▸ Web interface edit records:
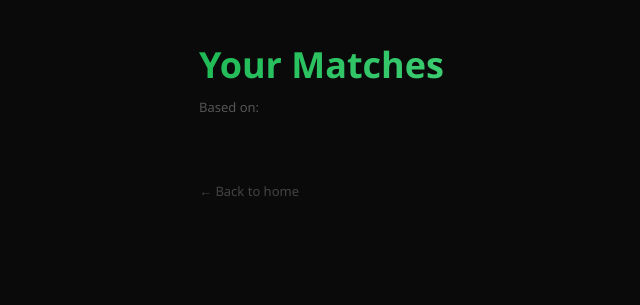
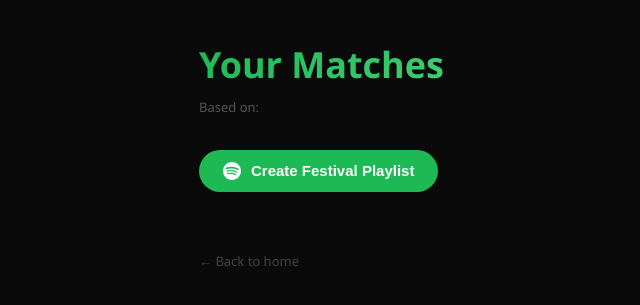
Before and after one commit to 24etominsky/festivef23, a Flask app: template src/templates/results.html in a window 1280 px wide. Shown: the top 305 px of the page, without its empty margins (121-761 px from the left). Run offline with Flask 3, Linux system fonts and the light colour scheme; the template is opened without the code that fills it, so the values that code supplies are empty.

Commit message:
feat: create Spotify playlist from top 10 festival matches
- Add /create-playlist route that fetches top 5 tracks per matched
  artist and saves them to a new private Spotify playlist
- Expand OAuth scope to include playlist-modify-private
- Store top 10 matched artist IDs in session for playlist creation
- get_spotify_info() now returns both url and id
- Add Create Festival Playlist button to results page with loading
  state; replaces itself with a direct Spotify link on success

Co-Authored-By: Claude Sonnet 4.6 <noreply@anthropic.com>

```diff
--- a/src/app.py
+++ b/src/app.py
@@ -3,7 +3,7 @@ from flask import Flask, redirect, request, session, jsonify, render_template
 import sys
 import os
 sys.path.append(os.path.dirname(__file__))
-from SpotifyCall import compare_genres_to_CSV, compile_genres, get_spotify_url
+from SpotifyCall import compare_genres_to_CSV, compile_genres, get_spotify_info
 
 import spotipy
 from spotipy.oauth2 import SpotifyOAuth
@@ -15,9 +15,11 @@ app.secret_key = os.getenv("FLASK_SECRET_KEY")
 app.config["SESSION_COOKIE_SAMESITE"] = "Lax"
 app.config["SESSION_COOKIE_SECURE"] = True
 
+SCOPE = "user-top-read playlist-modify-private"
+
 def get_auth_manager(cache_handler=None):
     return SpotifyOAuth(
-        scope="user-top-read",
+        scope=SCOPE,
         redirect_uri=os.getenv("SPOTIPY_REDIRECT_URI"),
         cache_handler=cache_handler
     )
@@ -41,7 +43,7 @@ def callback():
     auth_manager = get_auth_manager()
     try:
         token = auth_manager.get_access_token(code, as_dict=True)
-        session["token"] = token  # stored per-user session
+        session["token"] = token
     except Exception as e:
         print(f"Auth error: {e}")
         return redirect("/")
@@ -62,7 +64,46 @@ def results():
 
     top_score = matches[0]["score"] if matches else 1
 
+    # Store top 10 artist IDs for playlist creation
+    session["top_artist_ids"] = [
+        m["spotify_id"] for m in matches[:10] if m.get("spotify_id")
+    ]
+
     return render_template("results.html", matches=matches, top_artists=names, top_score=top_score)
+
+@app.route("/create-playlist", methods=["POST"])
+def create_playlist():
+    token = session.get("token")
+    if not token:
+        return jsonify({"error": "not authenticated"}), 401
+
+    artist_ids = session.get("top_artist_ids", [])
+    if not artist_ids:
+        return jsonify({"error": "no artists found"}), 400
+
+    sp = spotipy.Spotify(auth=token["access_token"])
+
+    track_uris = []
+    for artist_id in artist_ids:
+        try:
+            tracks = sp.artist_top_tracks(artist_id)["tracks"][:5]
+            track_uris.extend([t["uri"] for t in tracks])
+        except Exception:
+            continue
+
+    if not track_uris:
+        return jsonify({"error": "could not fetch tracks"}), 500
+
+    user_id = sp.current_user()["id"]
+    playlist = sp.user_playlist_create(
+        user_id,
+        "Festival Picks",
+        public=False,
+        description="Top tracks from your Hinterland matches — made by Festival Match"
+    )
+    sp.playlist_add_items(playlist["id"], track_uris)
+
+    return jsonify({"playlist_url": playlist["external_urls"]["spotify"]})
 
 @app.route("/debug")
 def debug():
--- a/src/templates/results.html
+++ b/src/templates/results.html
@@ -129,6 +129,43 @@
             flex-shrink: 0;
         }
 
+        .playlist-btn {
+            display: inline-flex;
+            align-items: center;
+            gap: 10px;
+            background: #1DB954;
+            color: white;
+            border: none;
+            padding: 12px 24px;
+            font-size: 15px;
+            font-weight: 600;
+            border-radius: 50px;
+            cursor: pointer;
+            margin-bottom: 28px;
+            transition: background 0.2s, transform 0.15s;
+        }
+
+        .playlist-btn:hover { background: #1aa34a; transform: scale(1.03); }
+        .playlist-btn:disabled { background: #1a3d27; color: #555; cursor: default; transform: none; }
+
+        .playlist-link {
+            display: inline-flex;
+            align-items: center;
+            gap: 8px;
+            background: #111;
+            border: 1px solid #1DB954;
+            color: #1DB954;
+            padding: 10px 20px;
+            border-radius: 50px;
+            font-size: 14px;
+            font-weight: 600;
+            text-decoration: none;
+            margin-bottom: 28px;
+            transition: background 0.2s;
+        }
+
+        .playlist-link:hover { background: rgba(29,185,84,0.1); }
+
         .back {
             display: inline-block;
             margin-top: 32px;
@@ -149,6 +186,15 @@
                 <span>{{ name }}{% if not loop.last %}, {% endif %}</span>
             {% endfor %}
         </p>
+
+        <div id="playlist-area">
+            <button class="playlist-btn" onclick="createPlaylist(this)">
+                <svg width="18" height="18" viewBox="0 0 24 24" fill="white" xmlns="http://www.w3.org/2000/svg">
+                    <path d="M12 0C5.4 0 0 5.4 0 12s5.4 12 12 12 12-5.4 12-12S18.66 0 12 0zm5.521 17.34c-.24.359-.66.48-1.021.24-2.82-1.74-6.36-2.101-10.561-1.141-.418.122-.779-.179-.899-.539-.12-.421.18-.78.54-.9 4.56-1.021 8.52-.6 11.64 1.32.42.18.479.659.301 1.02zm1.44-3.3c-.301.42-.841.6-1.262.3-3.239-1.98-8.159-2.58-11.939-1.38-.479.12-1.02-.12-1.14-.6-.12-.48.12-1.021.6-1.141C9.6 9.9 15 10.561 18.72 12.84c.361.181.54.78.241 1.2zm.12-3.36C15.24 8.4 8.82 8.16 5.16 9.301c-.6.179-1.2-.181-1.38-.721-.18-.601.18-1.2.72-1.381 4.26-1.26 11.28-1.02 15.721 1.621.539.3.719 1.02.419 1.56-.299.421-1.02.599-1.559.3z"/>
+                </svg>
+                Create Festival Playlist
+            </button>
+        </div>
 
         {% for artist in matches %}
         {% set intensity = [(artist.score / top_score * 185) | int, 185] | min %}
@@ -195,5 +241,28 @@
 
         <a href="/" class="back">← Back to home</a>
     </div>
+
+    <script>
+        async function createPlaylist(btn) {
+            btn.disabled = true;
+            btn.textContent = 'Creating playlist…';
+
+            const res = await fetch('/create-playlist', { method: 'POST' });
+            const data = await res.json();
+
+            const area = document.getElementById('playlist-area');
+            if (data.playlist_url) {
+                area.innerHTML = `
+                    <a href="${data.playlist_url}" target="_blank" rel="noopener" class="playlist-link">
+                        <svg width="16" height="16" viewBox="0 0 24 24" fill="currentColor" xmlns="http://www.w3.org/2000/svg">
+                            <path d="M12 0C5.4 0 0 5.4 0 12s5.4 12 12 12 12-5.4 12-12S18.66 0 12 0zm5.521 17.34c-.24.359-.66.48-1.021.24-2.82-1.74-6.36-2.101-10.561-1.141-.418.122-.779-.179-.899-.539-.12-.421.18-.78.54-.9 4.56-1.021 8.52-.6 11.64 1.32.42.18.479.659.301 1.02zm1.44-3.3c-.301.42-.841.6-1.262.3-3.239-1.98-8.159-2.58-11.939-1.38-.479.12-1.02-.12-1.14-.6-.12-.48.12-1.021.6-1.141C9.6 9.9 15 10.561 18.72 12.84c.361.181.54.78.241 1.2zm.12-3.36C15.24 8.4 8.82 8.16 5.16 9.301c-.6.179-1.2-.181-1.38-.721-.18-.601.18-1.2.72-1.381 4.26-1.26 11.28-1.02 15.721 1.621.539.3.719 1.02.419 1.56-.299.421-1.02.599-1.559.3z"/>
+                        </svg>
+                        Open Festival Playlist in Spotify
+                    </a>`;
+            } else {
+                area.innerHTML = `<p style="color:#e05555; font-size:14px; margin-bottom:28px;">Could not create playlist — try again.</p>`;
+            }
+        }
+    </script>
 </body>
 </html>
```
Also changed, not shown: src/SpotifyCall.py (+8 -4 lines).
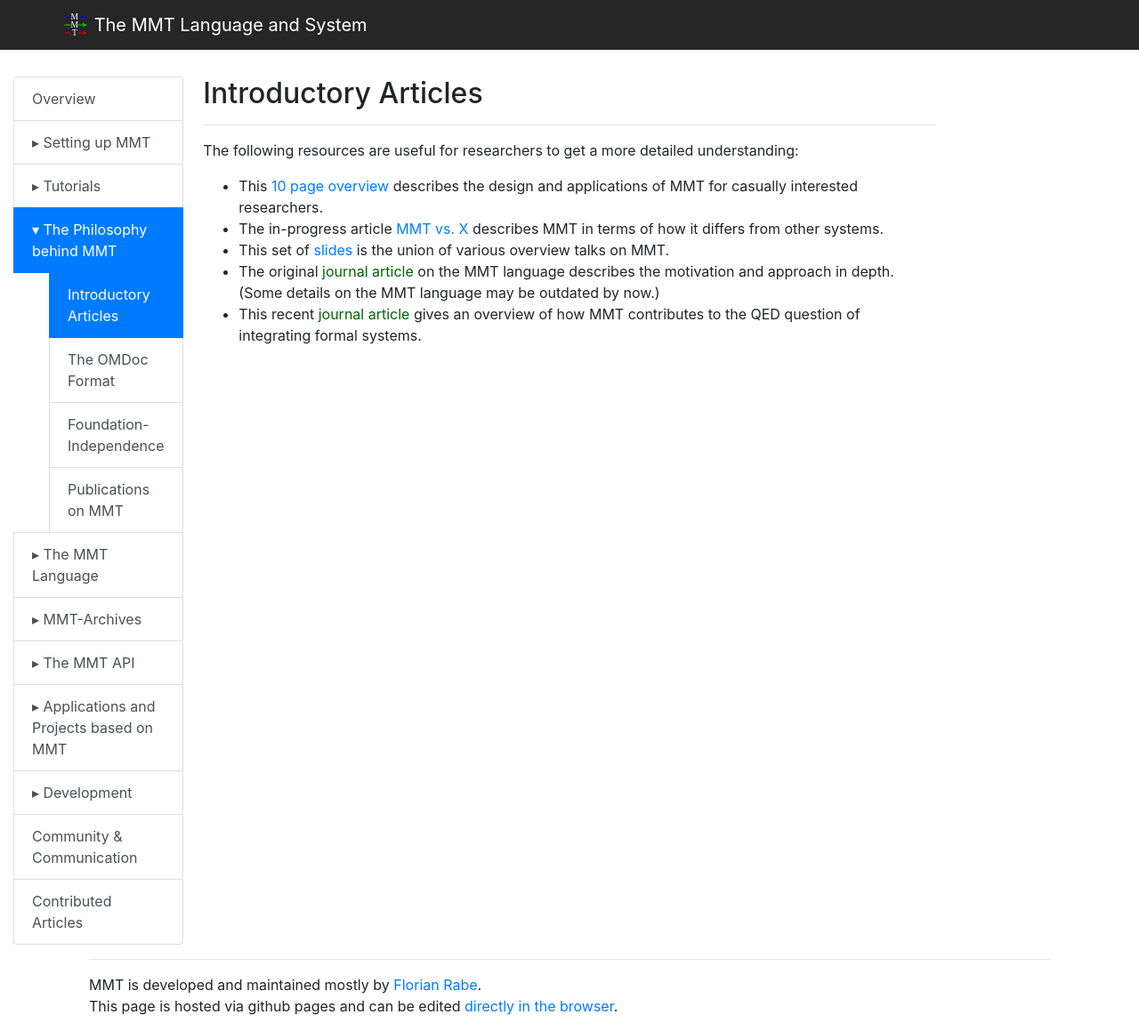
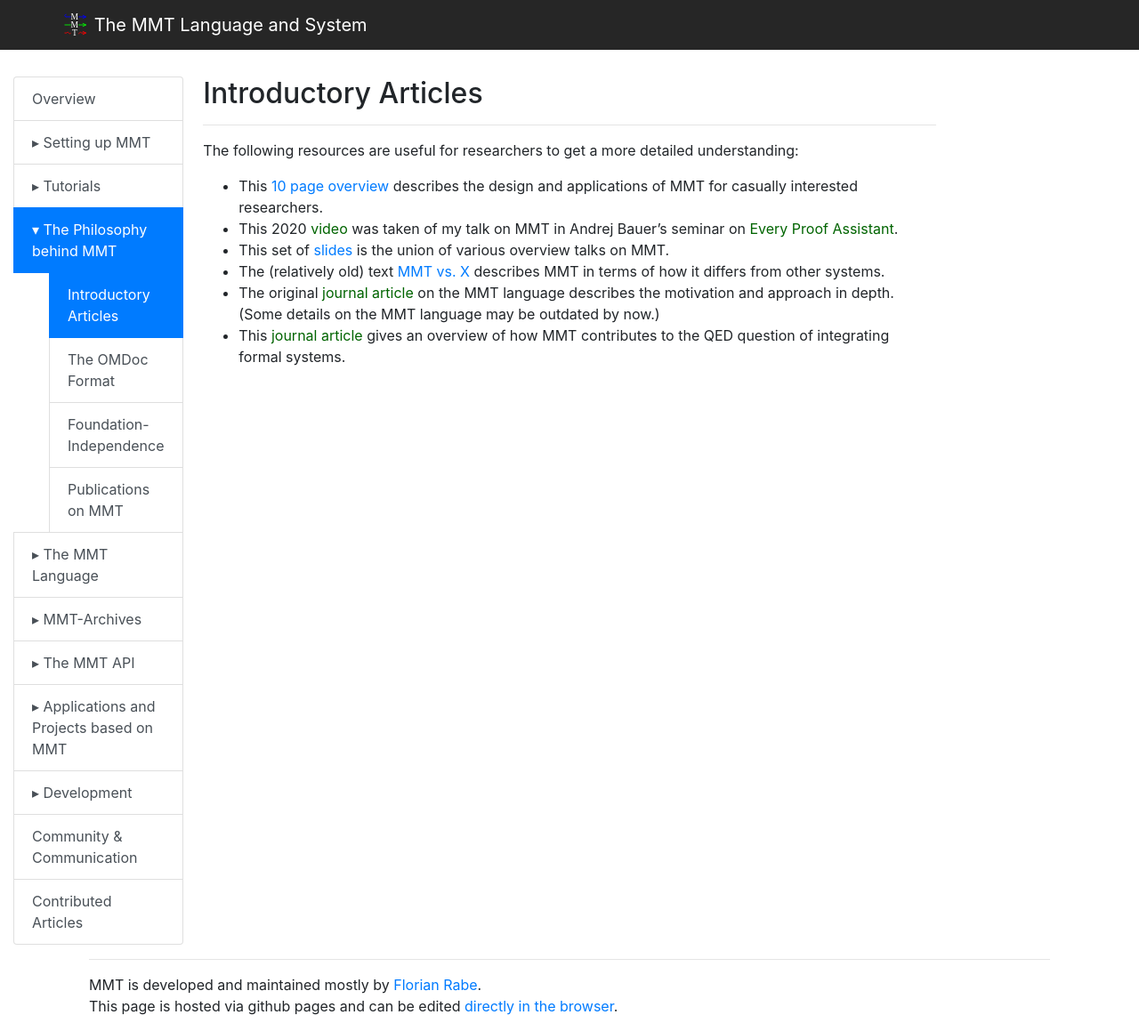
Before and after one commit to UniFormal/uniformal.github.io, a Jekyll site: the page built from doc/philosophy/intros.md, in a window 1280 px wide. Shown: the whole page at 89% size. Built offline with Jekyll 4.4.1, drawn with Linux system fonts in a browser that asks for light colours.

Commit message:
Update intros.md

```diff
--- a/doc/philosophy/intros.md
+++ b/doc/philosophy/intros.md
@@ -6,7 +6,8 @@ title: Introductory Articles
 The following resources are useful for researchers to get a more detailed understanding:
 
 * This [10 page overview](articles/mmt.pdf) describes the design and applications of MMT for casually interested researchers.
-* The in-progress article [MMT vs. X](articles/mmt-vs-X.pdf) describes MMT in terms of how it differs from other systems.
+* This 2020 [video](https://vimeo.com/421123419) was taken of my talk on MMT in Andrej Bauer's seminar on [Every Proof Assistant](http://math.andrej.com/2020/05/15/mmt-a-foundation-independent-logical-system/).
 * This set of [slides](articles/mmt-slides.pdf) is the union of various overview talks on MMT.
+* The (relatively old) text [MMT vs. X](articles/mmt-vs-X.pdf) describes MMT in terms of how it differs from other systems.
 * The original [journal article](https://kwarc.info/people/frabe/Research/RK_mmt_10.pdf) on the MMT language describes the motivation and approach in depth. (Some details on the MMT language may be outdated by now.)
-* This recent [journal article](https://kwarc.info/people/frabe/Research/KR_qed_14.pdf) gives an overview of how MMT contributes to the QED question of integrating formal systems.
+* This [journal article](https://kwarc.info/people/frabe/Research/KR_qed_14.pdf) gives an overview of how MMT contributes to the QED question of integrating formal systems.
```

▸ THE TASK:
Throughout the records, the word "matches" shows up on certain lines. Report how many lines, with only the number.

▸ COMPLETED EXERCISE:
6